The hub and spoke model -- where travellers change planes to reach an airport not served by a direct flight -- is booming. Take the Middle East’s hubs for instance. The combined population of Dubai, Doha and Abu Dhabi is less than five million people, yet their airports will see a combined annual capacity of 190 million passengers in the next three years. The region’s passenger traffic was up more than 16% in April on last year alone, according to the International Air Transport Association (IATA).
In Asia, Jakarta, Bangkok and Beijing are among the fastest growing high-volume airports globally, according to Airports Council International.
What this means for travellers is that there are new growing hubs to consider, and greater opportunities to save on the cost of a ticket. Indirect itineraries will always be priced competitively, and direct routes tend to be more expensive due to the higher demand, more convenient schedule and shorter flying times.
Less expensive fairs are also sometimes released on new routes, as airlines offer special introductory fares to coax passengers to fly with them. And the more obscure the routing, the more competitive the pricing can be. For instance flying from London to New Delhi via Almaty Airport in Kazakhstan can sometimes be cheaper than connecting through Oman or Munich. The trick is to know which routes are opening up from which hub airports.
To find the most affordable non-direct flights, keep your searches on travel aggregator websites such as Expedia, Opodo or Orbitz as wide as possible; don’t narrow them down to direct flights. Likewise, tell your travel agent that you will consider all indirect routes if they offer value for money.
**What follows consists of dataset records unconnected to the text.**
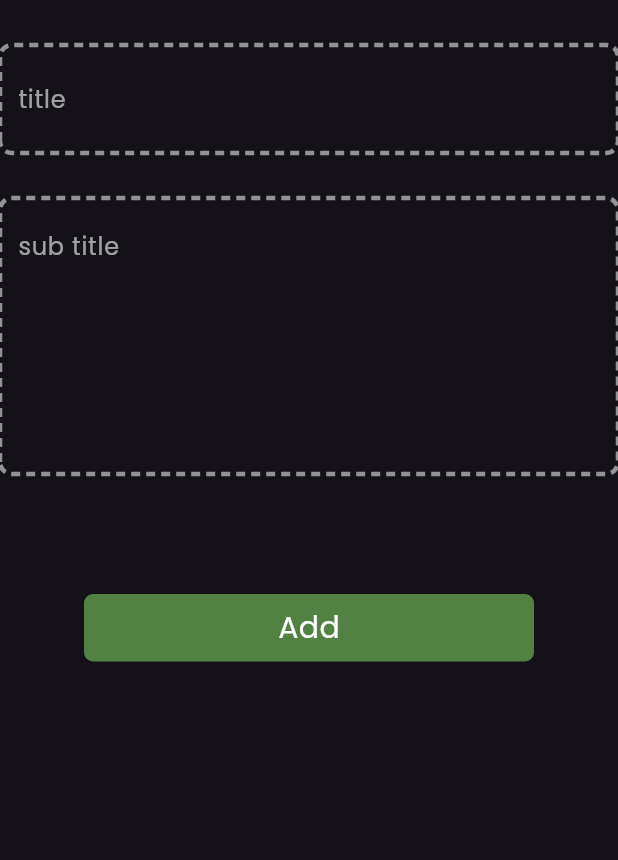
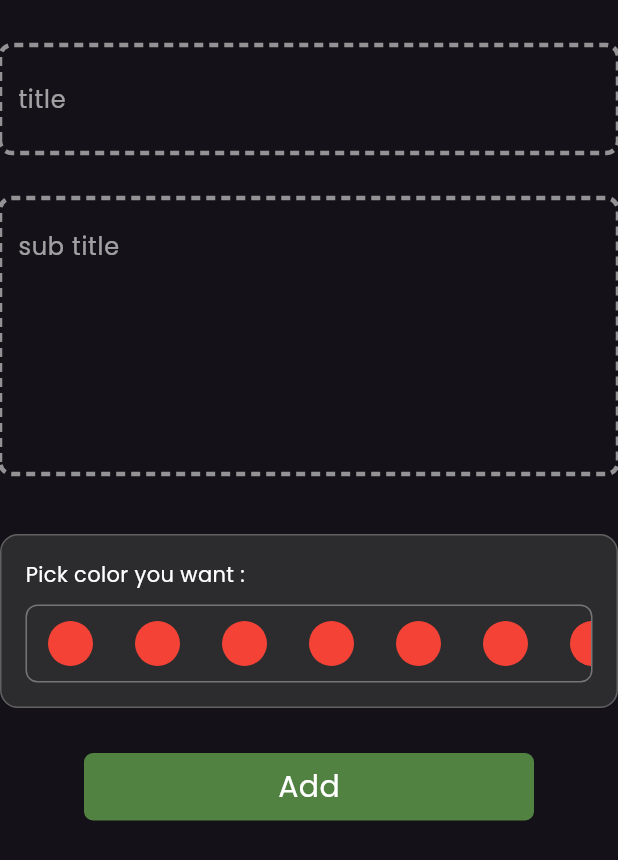
Before and after one commit to kerolskhalf/ultimate_notes_app, a Flutter app: the CustomFormValidator widget shown alone on an empty page, opened directly, on a phone screen of 412 x 824 dp. Shown: the top 860 px of the screen. Run offline on Flutter 3.47's test engine with Material 3 defaults, Android fonts, the phone set to English and light mode, and no system bars; drawn by our look-alikes of dotted_border; our stand-ins replace flutter_bloc, hive, hive_flutter; accounts and stored records are empty.

Commit message:
finish color picking design only

```diff
--- a/lib/cubits/notes_cubit/notes_state.dart
+++ b/lib/cubits/notes_cubit/notes_state.dart
@@ -1,7 +1,4 @@
-import 'package:notes_app/logic/model/note_model.dart';
-
-
 abstract class NotesState{}
 class StateInitial extends NotesState{}
-// class NotesLoading extends NotesState{}
+
 class NotesSuccess extends NotesState{}
--- /dev/null
+++ b/lib/views/widgets/color_picker_ui.dart
@@ -0,0 +1,39 @@
+import 'package:flutter/material.dart';
+
+import 'colors_list.dart';
+
+class ColorPickerUI extends StatelessWidget {
+  const ColorPickerUI({super.key});
+
+  @override
+  Widget build(BuildContext context) {
+    return Container(
+      padding: EdgeInsets.all(16),
+      decoration: BoxDecoration(
+        color: Color(0xFF2C2C2E), // Dark grey to match your UI
+        border: Border.all(color: Colors.grey.shade700, width: 1),
+        borderRadius: BorderRadius.circular(12), // Consistent with inner container
+      ),
+      child: Column(
+        crossAxisAlignment: CrossAxisAlignment.start,
+        children: [
+          Text(
+            'Pick color you want :',
+            style: TextStyle(color: Colors.white),
+          ),
+          SizedBox(height: 10),
+          Container(
+            decoration: BoxDecoration(
+
+              border: Border.all(width: 1, color: Colors.grey.shade600),
+              borderRadius: BorderRadius.circular(8),
+            ),
+
+            width: double.infinity,
+            child:ColorsList() ,
+          ),
+        ],
+      ),
+    );
+  }
+}
--- /dev/null
+++ b/lib/views/widgets/colors_list.dart
@@ -0,0 +1,36 @@
+import 'package:flutter/material.dart';
+
+class ColorPicker extends StatelessWidget {
+  const ColorPicker({super.key});
+
+  @override
+  Widget build(BuildContext context) {
+    return
+      Padding(
+        padding: const EdgeInsets.symmetric(vertical: 10,horizontal: 4),
+        child: const CircleAvatar(
+          backgroundColor:Colors.red ,
+          radius: 25,),
+      );
+  }
+}
+
+
+
+
+class ColorsList extends StatelessWidget {
+  const ColorsList({super.key});
+
+  @override
+  Widget build(BuildContext context) {
+    return SizedBox(
+      height:50 ,
+      child: ListView.builder(itemBuilder: (context, index) {
+        return ColorPicker();
+
+      },itemCount: 7,
+        scrollDirection: Axis.horizontal,
+      ),
+    );
+  }
+}
--- a/lib/views/widgets/custom_form_validator.dart
+++ b/lib/views/widgets/custom_form_validator.dart
@@ -1,9 +1,9 @@
 import 'package:flutter/material.dart';
 import 'package:flutter_bloc/flutter_bloc.dart';
 import 'package:notes_app/cubits/add_note_cubit/add_note_state.dart';
-
 import '../../cubits/add_note_cubit/add_note_cubit.dart';
 import '../../logic/model/note_model.dart';
+import 'color_picker_ui.dart';
 import 'custom_button.dart';
 import 'custom_dotted_text_field.dart';
 
@@ -42,7 +42,11 @@ class _CustomFormValidatorState extends State<CustomFormValidator> {
                 subTitle = value;
               },
             ),
-            const SizedBox(height: 80,),
+            const SizedBox(height: 40,),
+
+            ColorPickerUI(),
+            const SizedBox(height: 30),
+
             BlocBuilder<AddNoteCubit,AddNoteState>(
               builder: (context,state) => SaveButton(
                 isLoading: state is AddNoteLoading ? true :false ,
@@ -64,6 +68,7 @@ class _CustomFormValidatorState extends State<CustomFormValidator> {
 
               ),
             ),
+
             const SizedBox(height: 30),
           ],
         ),
```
Many of the largest carriers also have extensive global networks using the hub and spoke model, including British Airways, Air France and Lufthansa in Europe; Emirates, Qatar and Etihad Airways in the Middle East; Delta Air Lines, American and United Airlines in the US; and Cathay Pacific and Singapore Airlines in Asia. Online route maps show that many are expanding into Africa and South America; Asian carriers are connecting through Europe to get to the Americas; and some of the Middle Eastern airlines offer some of the world’s best connectivity via their hubs.
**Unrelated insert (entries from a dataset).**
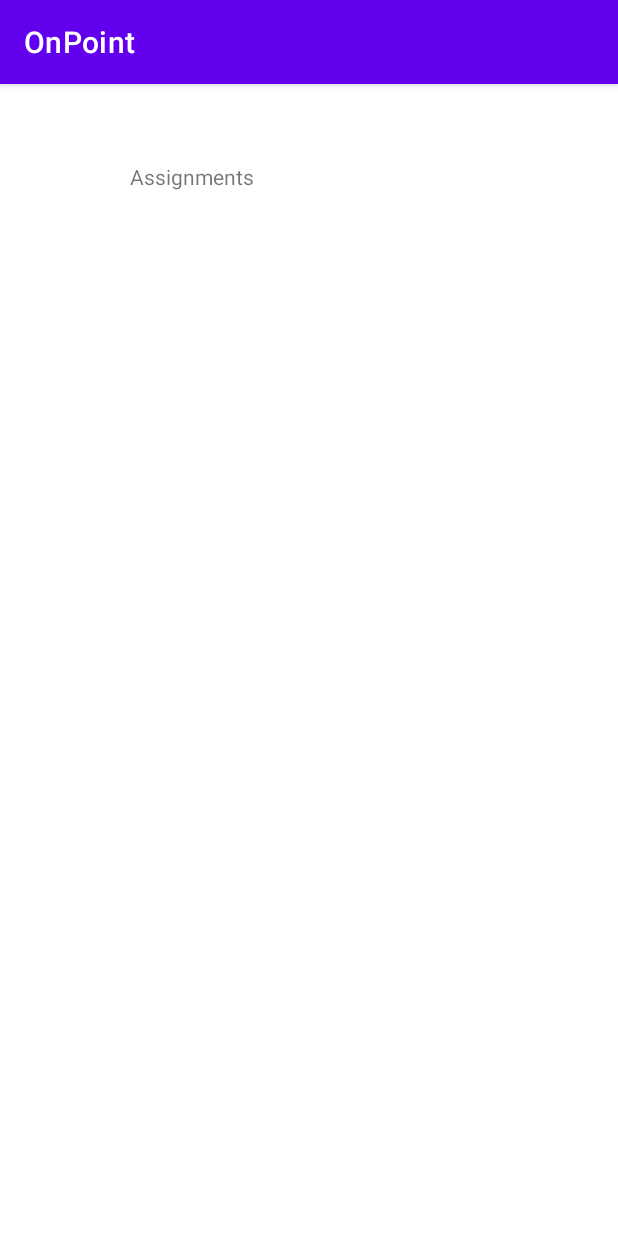
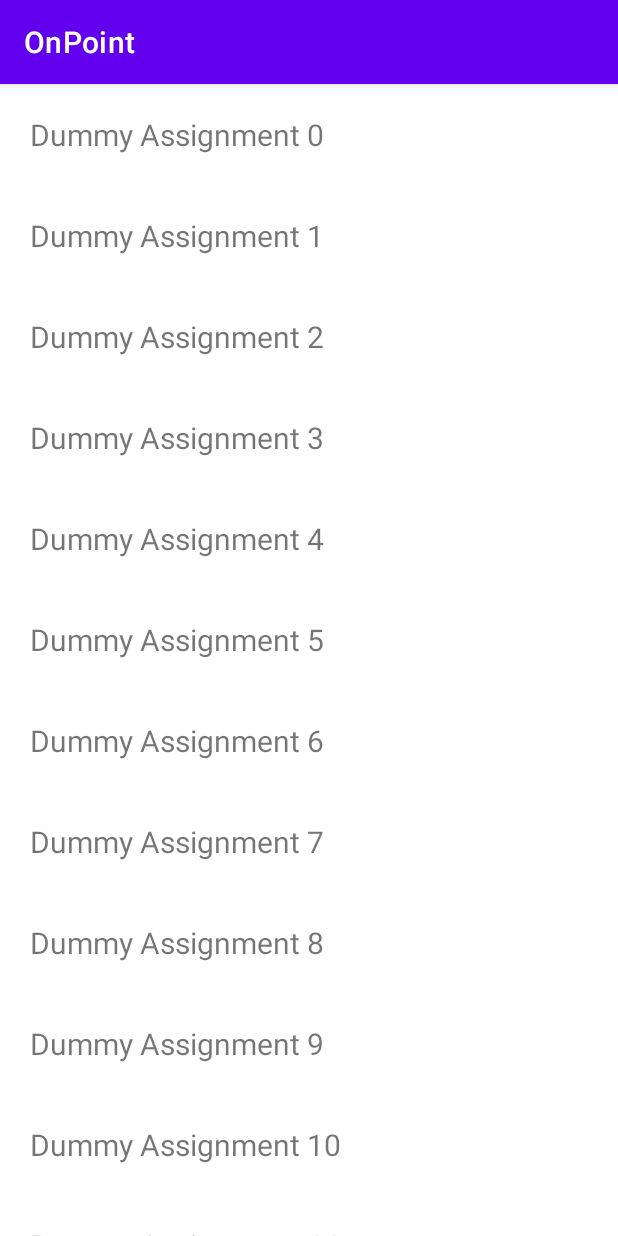
Before and after one commit to sw21-tug/Team_23, an Android app: the fragment AssignmentsTabFragment shown on its own in the app's theme, on a phone screen of 412 x 824 dp. Run offline under Robolectric (Android 15) with nearby library versions, the phone set to English and light mode, and no system bars.

Commit message:
OnPoint-004 Fill assignment list RV with dummy assignments [GM,SK]
- Fill the assignemnts list RecyclerView with many dummy Assignments
  - The required a new adapter class generating the TextViews for the
    recycler view to display and fill with the Assignments from the list
- Remove the title "Assignment List": it was used just for debugging
  until the RV was not filled and it is not required for the user story

```diff
--- a/app/src/main/java/at/tugraz/onpoint/ui/main/AssignmentsTabFragment.kt
+++ b/app/src/main/java/at/tugraz/onpoint/ui/main/AssignmentsTabFragment.kt
@@ -1,15 +1,18 @@
 package at.tugraz.onpoint.ui.main
 
+import android.content.Context
 import android.os.Bundle
 import android.view.LayoutInflater
 import android.view.View
 import android.view.ViewGroup
 import android.widget.TextView
 import androidx.fragment.app.Fragment
-import androidx.lifecycle.Observer
 import androidx.lifecycle.ViewModelProvider
+import androidx.recyclerview.widget.LinearLayoutManager
 import androidx.recyclerview.widget.RecyclerView
 import at.tugraz.onpoint.R
+import java.util.ArrayList
+
 
 class AssignmentsTabFragment : Fragment() {
 
@@ -27,6 +30,16 @@ class AssignmentsTabFragment : Fragment() {
         savedInstanceState: Bundle?
     ): View? {
         val root = inflater.inflate(R.layout.fragment_assignments, container, false)
+        // List of things we want to put into the recyclerview
+        val assignmentsList = ArrayList<String>()
+        for (i in 0..50) {
+            assignmentsList.add("Dummy Assignment $i")
+        }
+        // Create the the Recyclerview, make it a linear list (not a grid), assign the list of
+        // items to it and provide and adapter constructing each element of the list as a TextView
+        val assignmentsRecView: RecyclerView = root.findViewById(R.id.assignmentsList)
+        assignmentsRecView.layoutManager = LinearLayoutManager(this.context)
+        assignmentsRecView.adapter = this.context?.let { AssignmentsAdapter(assignmentsList, it) }
         return root
     }
 
@@ -51,3 +64,26 @@ class AssignmentsTabFragment : Fragment() {
         }
     }
 }
+
+private class AssignmentsAdapter(val items: ArrayList<String>, val context: Context) :
+    RecyclerView.Adapter<ViewHolder>() {
+    override fun getItemCount(): Int {
+        return items.size
+    }
+
+    // Factory creating each element of the RecyclerView
+    override fun onCreateViewHolder(parent: ViewGroup, viewType: Int): ViewHolder {
+        return ViewHolder(
+            LayoutInflater.from(context).inflate(R.layout.assignment_list_entry, parent, false)
+        )
+    }
+
+    // Filler of the content of each TextView in the RecyclerView
+    override fun onBindViewHolder(holder: ViewHolder, position: Int) {
+        holder.assignmentListEntryTextView.text = items[position]
+    }
+}
+
+private class ViewHolder(view: View) : RecyclerView.ViewHolder(view) {
+    val assignmentListEntryTextView: TextView = view.findViewById(R.id.assignmentsListEntry)
+}
--- /dev/null
+++ b/app/src/main/res/layout/assignment_list_entry.xml
@@ -0,0 +1,14 @@
+<?xml version="1.0" encoding="utf-8"?>
+<LinearLayout xmlns:android="http://schemas.android.com/apk/res/android"
+    android:orientation="vertical"
+    android:layout_width="match_parent"
+    android:layout_height="wrap_content">
+
+    <TextView
+        android:id="@+id/assignmentsListEntry"
+        android:layout_width="match_parent"
+        android:layout_height="wrap_content"
+        android:textSize="20sp"
+        android:padding="20dp"/>
+
+</LinearLayout>
--- a/app/src/main/res/layout/fragment_assignments.xml
+++ b/app/src/main/res/layout/fragment_assignments.xml
@@ -18,14 +18,4 @@
         app:layout_constraintTop_toTopOf="parent"
         app:layout_constraintVertical_bias="0.093" />
 
-    <TextView
-        android:id="@+id/assignmentsListTitle"
-        android:layout_width="wrap_content"
-        android:layout_height="wrap_content"
-        android:text="@string/assignments"
-        app:layout_constraintBottom_toTopOf="@+id/assignmentsList"
-        app:layout_constraintEnd_toEndOf="parent"
-        app:layout_constraintHorizontal_bias="0.264"
-        app:layout_constraintStart_toStartOf="parent" />
-
 </androidx.constraintlayout.widget.ConstraintLayout>
```
Also changed, not shown: 1 other file.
For example, travelling from Perth in Western Australia to Erbil in Northern Iraq is now possible on Qatar Airways via Doha. Lagos, Nigeria can be reached from Honolulu in the US if you drop in at Houston on United Airlines. In this case you only have to use one airline – and one ticket -- respectively.
For complex itineraries, you may need to fly more than one airline in more than one alliance, and this is when you may have to book flights separately. Sometimes an itinerary won't always be found as one ticket. You may need to search for separate flights on an aggregator or airline website, and you may have to purchase the two sectors separately.
Travellers also need to think about connection times for indirect flights to ensure they have enough time to get from one aircraft to the next. It's always worth speaking to an airlines’ call centre or a travel agent to ensure that the time gap really works.